The study mentions the reduction of nitrogen use by around 100 kilos per hectare and the surplus of nitrogen to less than 20 kilos. This is associated with lower ammonia, nitrous oxide and nitrate emissions, which has a positive effect on biodiversity and the protection of drinking water.

organic fertilization

By dispensing with mineral fertilizers, it improves the energy balance and, therefore, agriculture’s dependence on fossil fuels. Organic fertilization also improves humus accumulation.

Overall, greenhouse gas emissions from organic crop production, of 1,750 kilograms of CO2 per hectare, are half that of conventional agriculture. In addition, doing without chemical-synthetic herbicides, fungicides and insecticides is positive for biodiversity.

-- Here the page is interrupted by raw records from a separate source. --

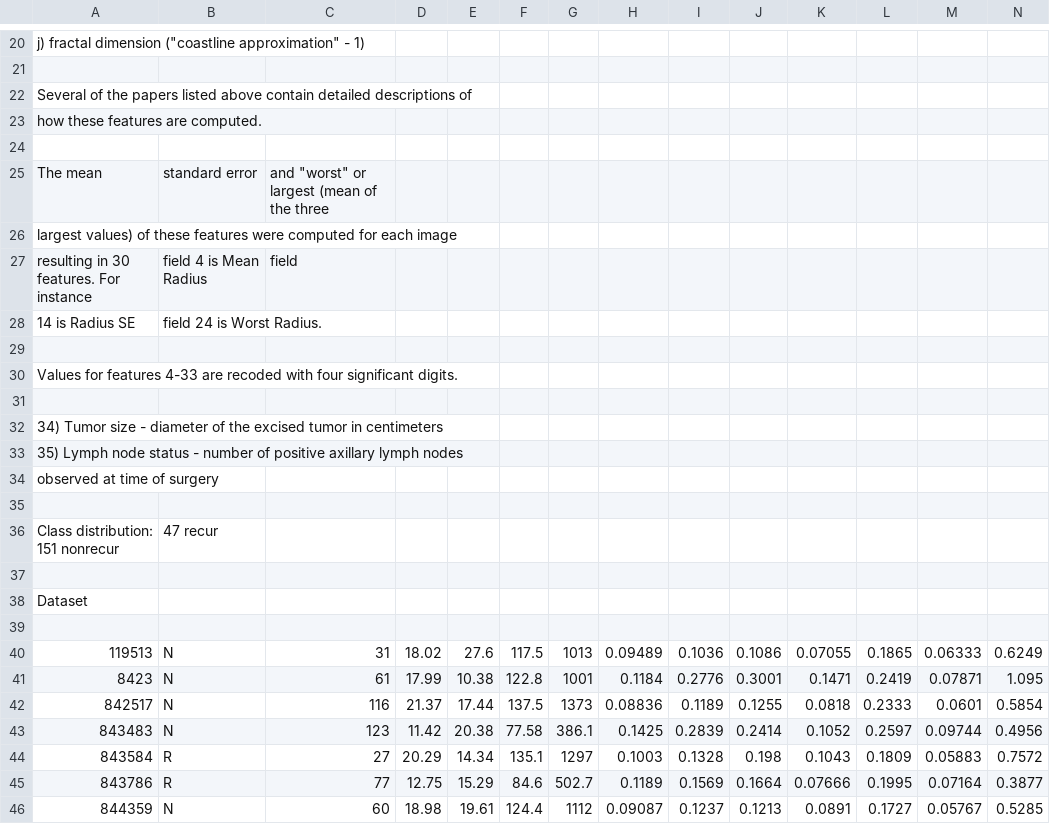
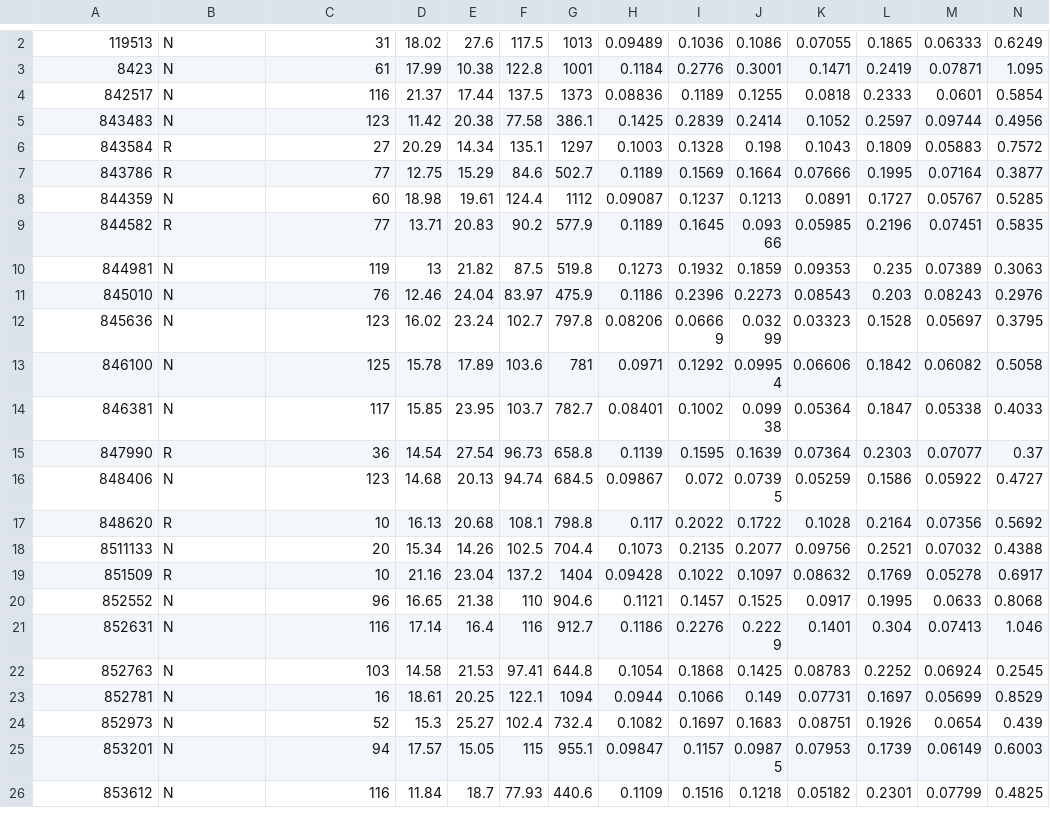
Before and after one commit to swansong314/ML-Lab-Datasets, a CSV file: breast-cancer-dataset-ii.csv, drawn as a sheet; only a part is shown, gaps mark what is left out; the shorter side is filled out with more unchanged rows; removed rows and columns are numbered as before the commit, all else as after; rows hold the shown columns only; the diff covers the shown part only; the diff names each change by its address in the sheet, - before the commit and + after, or states it on an @@ line.

Commit message:
Update breast-cancer-dataset-ii.csv

```diff
--- a/breast-cancer-dataset-ii.csv
+++ b/breast-cancer-dataset-ii.csv
-row 20: j) fractal dimension ("coastline approximation" - 1)
-row 21: (empty)
-row 22: Several of the papers listed above contain detailed descriptions of
-row 23: how these features are computed.
-row 24: (empty)
-row 25: The mean | standard error | and "worst" or largest (mean of the three
-row 26: largest values) of these features were computed for each image
-row 27: resulting in 30 features. For instance | field 4 is Mean Radius | field
-row 28: 14 is Radius SE | field 24 is Worst Radius.
-row 29: (empty)
-row 30: Values for features 4-33 are recoded with four significant digits.
-row 31: (empty)
-row 32: 34) Tumor size - diameter of the excised tumor in centimeters
-row 33: 35) Lymph node status - number of positive axillary lymph nodes
-row 34: observed at time of surgery
-row 35: (empty)
-row 36: Class distribution: 151 nonrecur | 47 recur
-row 37: (empty)
-row 38: Dataset
-row 39: (empty)
```
Also changed, not shown: 18 removed rows and 10 edited cells elsewhere in this file.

Yields are lower in organic crop production than in conventional crop production. However, with optimal nutrient supply in organic crop rotations, high and stable energy yields can be achieved that can reach the average yield level of conventional crop rotations. However, further increases in yields from organic agriculture are “of strategic importance”.

In the case of livestock, the smaller number of animals is emphasized by territorial livestock. In addition, emissions from dairy farming would be reduced through forage feeding, renouncing the use of soy and sustainable use of pastures. (apa)